I am meeting a former student of mine on Saturday to help her with some career planning. A current student emailed me yesterday asking if we could have a Zoom meeting to talk about a recommendation letter for a law school application. On Monday, I have a call with a friend’s daughter who is interested in an internship next summer at a local nonprofit on whose board I serve.
I am luckier than most. Because these things help me think about next year, you know, the one after this awful one, with a renewed sense of hope. I expect it to be a long winter but next year will be better.
For those of us who toil in the political world, this year is ending in a little over two weeks with the close of what is now known as “election season.” I am old enough to remember when long lines to vote only happened on Election Day and only in a few places. Those lines would form during rush hour, making the nine to five crowd late to the office that Tuesday. Or dinner might be late that evening because of the procrastination bunch.
This year, waiting times as long as twelve hours is what eager voters faced as early voting began in Georgia and Texas. Lines have been long in Indianapolis too, though the wait times have not been absurd like they have been down south. That’s what happens when people are excited to vote. It’s awful, right?
Maybe. Imagine how good it will feel for those who had to come up with a “voting plan,” pack a lawn chair, a couple of meals, and something good to read if they get the outcome they seek. That day will be far more meaningful to those who had to work at it this year than possibly any year before.
There are plenty of people voting this year who have already fought enough for not just their right to vote, but simply for fair accommodations. So, women, you go to the front of the line, black women first. Old white guys like me to the back. I have never been targeted for disenfranchisement. In fact, I think when I go vote next week, I will wave some people ahead of me in line for that very reason.

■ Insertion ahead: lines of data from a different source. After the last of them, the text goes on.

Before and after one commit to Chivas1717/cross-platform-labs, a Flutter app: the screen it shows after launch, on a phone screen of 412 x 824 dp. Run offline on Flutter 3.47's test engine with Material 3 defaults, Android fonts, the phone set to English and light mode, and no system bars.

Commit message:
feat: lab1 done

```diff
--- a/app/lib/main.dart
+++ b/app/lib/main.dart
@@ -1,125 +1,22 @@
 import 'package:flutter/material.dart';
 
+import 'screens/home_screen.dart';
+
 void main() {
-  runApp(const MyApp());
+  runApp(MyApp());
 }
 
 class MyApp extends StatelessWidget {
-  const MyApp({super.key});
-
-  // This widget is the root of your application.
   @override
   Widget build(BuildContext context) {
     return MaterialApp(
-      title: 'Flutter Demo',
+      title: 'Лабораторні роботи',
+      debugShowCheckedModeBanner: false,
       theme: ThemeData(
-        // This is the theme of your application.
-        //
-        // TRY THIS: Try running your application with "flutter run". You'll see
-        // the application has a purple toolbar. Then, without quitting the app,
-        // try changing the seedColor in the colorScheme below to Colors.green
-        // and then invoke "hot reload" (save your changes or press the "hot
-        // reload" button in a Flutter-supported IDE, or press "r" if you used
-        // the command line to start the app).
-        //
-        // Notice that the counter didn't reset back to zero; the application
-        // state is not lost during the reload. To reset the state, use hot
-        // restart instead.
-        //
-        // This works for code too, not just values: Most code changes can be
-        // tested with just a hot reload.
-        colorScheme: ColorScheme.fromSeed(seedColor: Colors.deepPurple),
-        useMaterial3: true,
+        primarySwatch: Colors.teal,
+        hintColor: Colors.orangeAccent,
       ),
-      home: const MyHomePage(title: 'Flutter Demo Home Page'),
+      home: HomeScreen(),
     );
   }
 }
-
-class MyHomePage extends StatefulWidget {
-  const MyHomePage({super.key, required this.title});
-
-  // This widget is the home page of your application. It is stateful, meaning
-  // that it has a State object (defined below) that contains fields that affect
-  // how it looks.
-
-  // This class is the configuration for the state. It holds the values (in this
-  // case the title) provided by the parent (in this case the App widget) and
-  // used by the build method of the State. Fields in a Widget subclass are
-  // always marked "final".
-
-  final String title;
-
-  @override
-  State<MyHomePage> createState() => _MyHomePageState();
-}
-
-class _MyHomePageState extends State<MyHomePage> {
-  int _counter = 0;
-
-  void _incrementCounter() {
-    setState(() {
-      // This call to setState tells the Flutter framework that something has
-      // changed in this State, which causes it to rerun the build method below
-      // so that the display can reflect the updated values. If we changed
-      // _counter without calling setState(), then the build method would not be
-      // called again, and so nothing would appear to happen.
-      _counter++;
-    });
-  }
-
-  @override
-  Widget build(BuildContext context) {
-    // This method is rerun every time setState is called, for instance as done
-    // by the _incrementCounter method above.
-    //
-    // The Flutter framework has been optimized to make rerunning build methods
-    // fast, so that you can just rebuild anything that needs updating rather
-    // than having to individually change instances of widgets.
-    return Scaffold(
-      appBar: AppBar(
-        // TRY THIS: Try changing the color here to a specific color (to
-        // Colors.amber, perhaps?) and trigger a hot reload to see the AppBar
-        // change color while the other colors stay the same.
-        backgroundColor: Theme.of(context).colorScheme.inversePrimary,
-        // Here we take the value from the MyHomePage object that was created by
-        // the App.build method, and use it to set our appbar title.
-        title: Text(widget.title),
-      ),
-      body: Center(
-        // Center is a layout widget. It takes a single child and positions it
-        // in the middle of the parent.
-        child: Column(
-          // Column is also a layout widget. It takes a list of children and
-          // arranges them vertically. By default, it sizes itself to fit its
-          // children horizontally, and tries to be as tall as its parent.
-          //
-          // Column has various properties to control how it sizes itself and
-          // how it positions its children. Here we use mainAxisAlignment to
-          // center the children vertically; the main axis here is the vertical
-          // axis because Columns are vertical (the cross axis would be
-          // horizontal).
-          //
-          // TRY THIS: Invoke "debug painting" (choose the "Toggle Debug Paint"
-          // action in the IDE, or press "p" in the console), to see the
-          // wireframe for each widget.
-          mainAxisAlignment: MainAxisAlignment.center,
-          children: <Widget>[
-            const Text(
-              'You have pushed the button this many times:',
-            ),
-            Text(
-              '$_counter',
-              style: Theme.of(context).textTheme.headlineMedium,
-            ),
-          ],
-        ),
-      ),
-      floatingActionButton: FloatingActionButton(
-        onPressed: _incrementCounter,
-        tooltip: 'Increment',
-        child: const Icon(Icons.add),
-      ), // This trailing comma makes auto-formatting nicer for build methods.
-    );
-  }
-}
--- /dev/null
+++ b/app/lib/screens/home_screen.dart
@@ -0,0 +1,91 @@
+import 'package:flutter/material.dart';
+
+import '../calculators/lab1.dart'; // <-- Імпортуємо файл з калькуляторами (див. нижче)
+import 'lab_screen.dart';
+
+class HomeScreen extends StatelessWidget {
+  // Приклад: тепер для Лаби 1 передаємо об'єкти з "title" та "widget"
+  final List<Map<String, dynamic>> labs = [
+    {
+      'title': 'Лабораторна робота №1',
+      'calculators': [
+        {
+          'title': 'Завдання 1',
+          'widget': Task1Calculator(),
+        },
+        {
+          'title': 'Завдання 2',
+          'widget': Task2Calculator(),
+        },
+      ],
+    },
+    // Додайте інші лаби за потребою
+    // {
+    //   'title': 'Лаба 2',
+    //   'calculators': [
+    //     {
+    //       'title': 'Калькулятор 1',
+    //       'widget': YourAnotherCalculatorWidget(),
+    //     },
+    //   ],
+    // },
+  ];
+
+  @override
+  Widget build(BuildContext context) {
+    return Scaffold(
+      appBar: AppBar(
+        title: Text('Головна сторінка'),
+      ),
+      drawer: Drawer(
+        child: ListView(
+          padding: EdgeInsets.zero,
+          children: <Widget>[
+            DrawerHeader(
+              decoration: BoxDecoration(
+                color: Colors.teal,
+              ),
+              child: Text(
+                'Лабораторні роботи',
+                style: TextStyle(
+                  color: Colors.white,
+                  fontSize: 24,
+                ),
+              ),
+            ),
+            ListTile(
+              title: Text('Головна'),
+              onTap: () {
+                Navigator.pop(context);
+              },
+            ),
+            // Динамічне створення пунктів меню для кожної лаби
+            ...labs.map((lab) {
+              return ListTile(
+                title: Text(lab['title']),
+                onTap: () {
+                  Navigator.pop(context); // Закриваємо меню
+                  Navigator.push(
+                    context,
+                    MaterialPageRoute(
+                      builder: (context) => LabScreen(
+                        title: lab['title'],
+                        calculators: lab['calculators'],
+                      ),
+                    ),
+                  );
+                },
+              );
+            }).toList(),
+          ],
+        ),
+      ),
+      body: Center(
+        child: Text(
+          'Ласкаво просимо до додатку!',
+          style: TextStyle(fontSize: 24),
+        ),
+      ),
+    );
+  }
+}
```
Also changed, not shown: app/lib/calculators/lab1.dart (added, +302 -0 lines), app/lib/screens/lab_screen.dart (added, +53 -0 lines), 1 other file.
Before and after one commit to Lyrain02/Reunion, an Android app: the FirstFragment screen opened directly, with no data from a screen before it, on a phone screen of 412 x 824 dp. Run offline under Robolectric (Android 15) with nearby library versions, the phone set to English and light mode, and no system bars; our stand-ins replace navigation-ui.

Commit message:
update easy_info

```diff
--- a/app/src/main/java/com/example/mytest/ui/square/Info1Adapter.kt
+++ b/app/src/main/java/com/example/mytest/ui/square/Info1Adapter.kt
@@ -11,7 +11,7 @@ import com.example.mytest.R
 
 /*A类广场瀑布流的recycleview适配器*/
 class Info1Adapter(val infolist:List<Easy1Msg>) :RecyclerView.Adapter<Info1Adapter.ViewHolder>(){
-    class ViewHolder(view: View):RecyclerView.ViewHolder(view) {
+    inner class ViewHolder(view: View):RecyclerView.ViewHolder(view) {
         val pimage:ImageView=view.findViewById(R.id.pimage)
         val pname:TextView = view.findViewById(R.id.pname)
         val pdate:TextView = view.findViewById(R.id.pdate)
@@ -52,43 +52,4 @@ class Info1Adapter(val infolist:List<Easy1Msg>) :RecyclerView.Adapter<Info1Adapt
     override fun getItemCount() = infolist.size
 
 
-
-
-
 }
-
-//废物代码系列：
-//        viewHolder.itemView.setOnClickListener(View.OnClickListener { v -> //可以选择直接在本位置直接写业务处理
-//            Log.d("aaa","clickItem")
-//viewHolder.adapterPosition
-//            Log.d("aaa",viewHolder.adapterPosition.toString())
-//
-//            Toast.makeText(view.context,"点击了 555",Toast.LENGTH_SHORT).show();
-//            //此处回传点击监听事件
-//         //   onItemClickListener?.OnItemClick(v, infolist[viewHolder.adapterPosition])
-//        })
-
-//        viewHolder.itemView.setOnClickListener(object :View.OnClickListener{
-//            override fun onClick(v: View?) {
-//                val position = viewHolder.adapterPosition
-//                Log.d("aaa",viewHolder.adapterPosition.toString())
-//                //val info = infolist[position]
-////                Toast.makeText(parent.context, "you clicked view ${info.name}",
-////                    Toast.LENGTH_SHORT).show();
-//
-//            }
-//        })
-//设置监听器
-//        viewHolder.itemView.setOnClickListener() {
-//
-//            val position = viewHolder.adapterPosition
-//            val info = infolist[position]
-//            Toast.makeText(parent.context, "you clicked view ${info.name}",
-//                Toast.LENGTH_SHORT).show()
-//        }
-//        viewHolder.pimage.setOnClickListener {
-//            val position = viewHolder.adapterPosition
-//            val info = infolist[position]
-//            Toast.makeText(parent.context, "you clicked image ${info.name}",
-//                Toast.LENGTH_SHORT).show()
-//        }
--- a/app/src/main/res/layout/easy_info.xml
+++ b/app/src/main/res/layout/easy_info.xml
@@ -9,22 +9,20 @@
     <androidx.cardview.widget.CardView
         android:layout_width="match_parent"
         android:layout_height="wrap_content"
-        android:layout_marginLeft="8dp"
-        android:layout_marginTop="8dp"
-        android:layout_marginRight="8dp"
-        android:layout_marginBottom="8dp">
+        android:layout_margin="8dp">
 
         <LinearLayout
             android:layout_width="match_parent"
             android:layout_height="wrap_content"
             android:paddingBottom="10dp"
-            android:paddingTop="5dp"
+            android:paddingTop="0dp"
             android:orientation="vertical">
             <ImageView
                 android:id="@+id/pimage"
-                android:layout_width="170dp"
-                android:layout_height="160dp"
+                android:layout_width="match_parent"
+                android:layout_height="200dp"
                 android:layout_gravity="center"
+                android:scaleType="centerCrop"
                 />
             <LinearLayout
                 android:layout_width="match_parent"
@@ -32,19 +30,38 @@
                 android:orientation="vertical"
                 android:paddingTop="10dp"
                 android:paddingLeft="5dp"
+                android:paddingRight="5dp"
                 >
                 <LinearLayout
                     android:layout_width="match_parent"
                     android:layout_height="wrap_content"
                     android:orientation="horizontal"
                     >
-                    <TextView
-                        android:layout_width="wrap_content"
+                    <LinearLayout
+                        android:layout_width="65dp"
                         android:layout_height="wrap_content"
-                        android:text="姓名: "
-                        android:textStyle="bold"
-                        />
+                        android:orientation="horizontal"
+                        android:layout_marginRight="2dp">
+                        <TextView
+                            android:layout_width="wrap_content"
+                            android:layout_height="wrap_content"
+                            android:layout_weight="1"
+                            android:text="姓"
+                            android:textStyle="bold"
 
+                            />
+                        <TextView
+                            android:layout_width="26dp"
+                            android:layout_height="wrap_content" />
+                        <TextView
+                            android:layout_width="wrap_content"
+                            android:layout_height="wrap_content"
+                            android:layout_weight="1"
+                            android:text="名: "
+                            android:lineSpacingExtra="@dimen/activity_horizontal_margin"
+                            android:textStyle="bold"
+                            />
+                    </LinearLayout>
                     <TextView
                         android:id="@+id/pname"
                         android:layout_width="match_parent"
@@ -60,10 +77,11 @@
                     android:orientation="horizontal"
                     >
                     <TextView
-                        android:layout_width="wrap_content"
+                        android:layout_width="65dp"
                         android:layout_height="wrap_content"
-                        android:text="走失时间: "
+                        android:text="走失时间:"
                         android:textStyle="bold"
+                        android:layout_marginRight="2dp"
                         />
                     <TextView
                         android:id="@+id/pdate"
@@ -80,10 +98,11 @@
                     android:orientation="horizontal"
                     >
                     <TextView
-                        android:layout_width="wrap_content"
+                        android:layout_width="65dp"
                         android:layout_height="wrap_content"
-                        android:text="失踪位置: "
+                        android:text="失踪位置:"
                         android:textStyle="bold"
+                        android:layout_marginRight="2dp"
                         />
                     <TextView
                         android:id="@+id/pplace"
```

I have hope that this election will be the one that inspires us to do it better next time. I actually thought that in 2016 too, but for some reason the victors didn’t want to improve our systems much these last four years. This time, that is likely to change.
The pandemic complicated things, and that won’t magically disappear next year. We have plenty of work ahead of us on that. I have hope that our work will be filled with a sense of purpose though, and not simply a collection of individuals struggling through their individual hardships, void of any sense of collective direction. That alone would help us all cope, even if the daily challenges will seem painfully similar.
If you had asked me two years ago that I needed to give up concerts, sporting events and eating out for a year to be a part of saving 100,000 American lives, I would have agreed. I don’t think that makes me special one bit. Ask me that same question now, and my answer is still “yes.”
Next year, the mood will be different. I don’t expect our elected leaders and scientists to be openly feuding with each other about a productive public health strategy. I am hopeful the scientists will instruct, and new leaders will take that instruction and lead with it.
I am hopeful the Proud Boys, Qanon and all of their brethren will find more productive things to do with their energy. If they want to hate something, hate disease or hunger. If they want to be paranoid about something, be paranoid about limited access to quality public education. No one needs it more.
Donald Trump refused to take responsibility for a false retweet about Osama bin Laden’s death at his town hall Thursday night, earning him a comparison as the “crazy uncle.” Almost simultaneously, a Trump operative described Joe Biden’s town hall as an episode of “Mr. Rogers Neighborhood.” That was intended to be an insult.
The young people I get to help give me optimism for the future, as do those who persist in ludicrous voting lines.
The pandemic will definitely make this winter a tough one. I am actually looking forward to it.